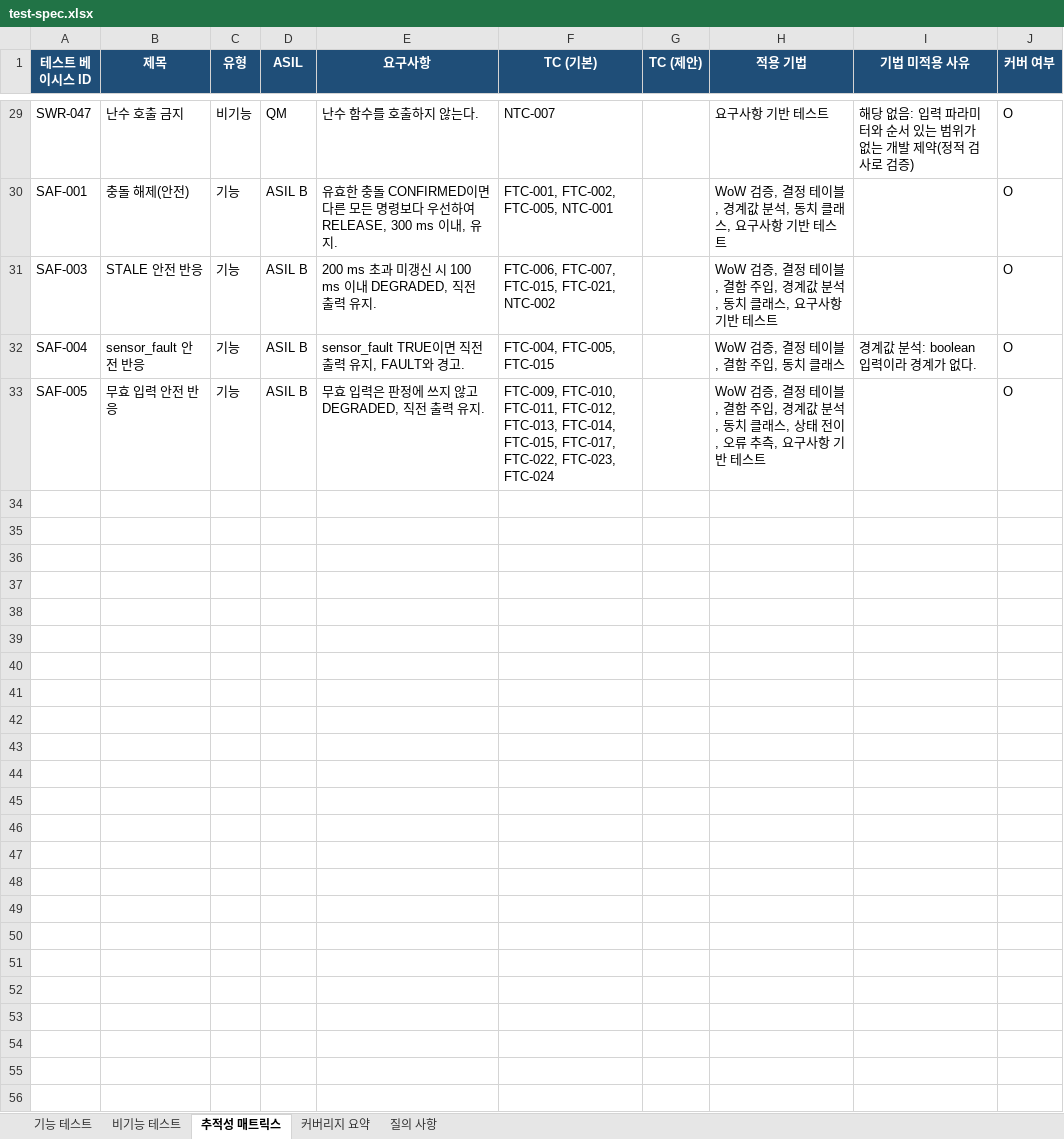
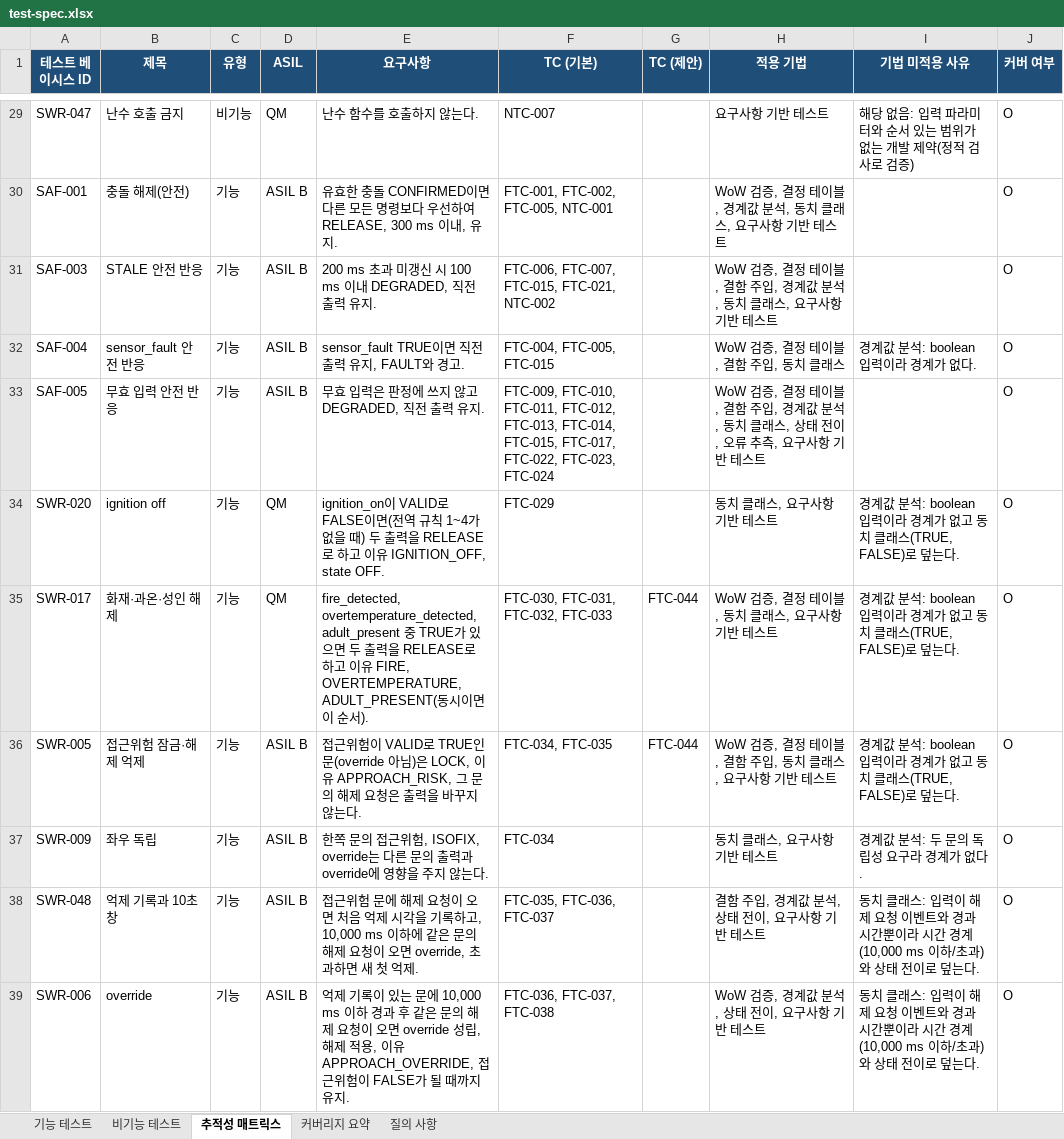
Before and after one commit to imunokyh/ClaudeClang, an Excel workbook: docs/swe6/test-spec.xlsx, sheet 추적성 매트릭스, drawn as a sheet; only a part is shown, gaps mark what is left out; values as stored, in another font and other column widths than the file's, no borders; the diff covers the shown part only; the diff names each change by its address in the sheet, - before the commit and + after, or states it on an @@ line.

```diff
--- a/docs/swe6/test-spec.xlsx (sheet 추적성 매트릭스)
+++ b/docs/swe6/test-spec.xlsx (sheet 추적성 매트릭스)
+row 34: SWR-020 | ignition off | 기능 | QM | ignition_on이 VALID로 FALSE이면(전역 규칙 1~4가 없을 때) 두 출력을 RELEASE로 하고 이유 IGNITION_OFF, state OFF. | FTC-029 |  | 동치 클래스, 요구사항 기반 테스트 | 경계값 분석: boolean 입력이라 경계가 없고 동치 클래스(TRUE, FALSE)로 덮는다. | O
+row 35: SWR-017 | 화재·과온·성인 해제 | 기능 | QM | fire_detected, overtemperature_detected, adult_present 중 TRUE가 있으면 두 출력을 RELEASE로 하고 이유 FIRE, OVERTEMPERATURE, ADULT_PRESENT(동시이면 이 순서). | FTC-030, FTC-031, FTC-032, FTC-033 | FTC-044 | WoW 검증, 결정 테이블, 동치 클래스, 요구사항 기반 테스트 | 경계값 분석: boolean 입력이라 경계가 없고 동치 클래스(TRUE, FALSE)로 덮는다. | O
+row 36: SWR-005 | 접근위험 잠금·해제 억제 | 기능 | ASIL B | 접근위험이 VALID로 TRUE인 문(override 아님)은 LOCK, 이유 APPROACH_RISK, 그 문의 해제 요청은 출력을 바꾸지 않는다. | FTC-034, FTC-035 | FTC-044 | WoW 검증, 결정 테이블, 결함 주입, 동치 클래스, 요구사항 기반 테스트 | 경계값 분석: boolean 입력이라 경계가 없고 동치 클래스(TRUE, FALSE)로 덮는다. | O
+row 37: SWR-009 | 좌우 독립 | 기능 | ASIL B | 한쪽 문의 접근위험, ISOFIX, override는 다른 문의 출력과 override에 영향을 주지 않는다. | FTC-034 |  | 동치 클래스, 요구사항 기반 테스트 | 경계값 분석: 두 문의 독립성 요구라 경계가 없다. | O
+row 38: SWR-048 | 억제 기록과 10초 창 | 기능 | ASIL B | 접근위험 문에 해제 요청이 오면 처음 억제 시각을 기록하고, 10,000 ms 이하에 같은 문의 해제 요청이 오면 override, 초과하면 새 첫 억제. | FTC-035, FTC-036, FTC-037 |  | 결함 주입, 경계값 분석, 상태 전이, 요구사항 기반 테스트 | 동치 클래스: 입력이 해제 요청 이벤트와 경과 시간뿐이라 시간 경계(10,000 ms 이하/초과)와 상태 전이로 덮는다. | O
+row 39: SWR-006 | override | 기능 | ASIL B | 억제 기록이 있는 문에 10,000 ms 이하 경과 후 같은 문의 해제 요청이 오면 override 성립, 해제 적용, 이유 APPROACH_OVERRIDE, 접근위험이 FALSE가 될 때까지 유지. | FTC-036, FTC-037, FTC-038 |  | WoW 검증, 경계값 분석, 상태 전이, 요구사항 기반 테스트 | 동치 클래스: 입력이 해제 요청 이벤트와 경과 시간뿐이라 시간 경계(10,000 ms 이하/초과)와 상태 전이로 덮는다. | O
```
Also changed, not shown: 5 added rows and 6 edited cells elsewhere in this sheet, sheet 기능 테스트, sheet 커버리지 요약, sheet 질의 사항, 11 other files.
══════
Lines above that have "ASIL": copy each of them.

(OUTPUT OF THE EXERCISE)
+row 36: SWR-005 | 접근위험 잠금·해제 억제 | 기능 | ASIL B | 접근위험이 VALID로 TRUE인 문(override 아님)은 LOCK, 이유 APPROACH_RISK, 그 문의 해제 요청은 출력을 바꾸지 않는다. | FTC-034, FTC-035 | FTC-044 | WoW 검증, 결정 테이블, 결함 주입, 동치 클래스, 요구사항 기반 테스트 | 경계값 분석: boolean 입력이라 경계가 없고 동치 클래스(TRUE, FALSE)로 덮는다. | O
+row 37: SWR-009 | 좌우 독립 | 기능 | ASIL B | 한쪽 문의 접근위험, ISOFIX, override는 다른 문의 출력과 override에 영향을 주지 않는다. | FTC-034 |  | 동치 클래스, 요구사항 기반 테스트 | 경계값 분석: 두 문의 독립성 요구라 경계가 없다. | O
+row 38: SWR-048 | 억제 기록과 10초 창 | 기능 | ASIL B | 접근위험 문에 해제 요청이 오면 처음 억제 시각을 기록하고, 10,000 ms 이하에 같은 문의 해제 요청이 오면 override, 초과하면 새 첫 억제. | FTC-035, FTC-036, FTC-037 |  | 결함 주입, 경계값 분석, 상태 전이, 요구사항 기반 테스트 | 동치 클래스: 입력이 해제 요청 이벤트와 경과 시간뿐이라 시간 경계(10,000 ms 이하/초과)와 상태 전이로 덮는다. | O
+row 39: SWR-006 | override | 기능 | ASIL B | 억제 기록이 있는 문에 10,000 ms 이하 경과 후 같은 문의 해제 요청이 오면 override 성립, 해제 적용, 이유 APPROACH_OVERRIDE, 접근위험이 FALSE가 될 때까지 유지. | FTC-036, FTC-037, FTC-038 |  | WoW 검증, 경계값 분석, 상태 전이, 요구사항 기반 테스트 | 동치 클래스: 입력이 해제 요청 이벤트와 경과 시간뿐이라 시간 경계(10,000 ms 이하/초과)와 상태 전이로 덮는다. | O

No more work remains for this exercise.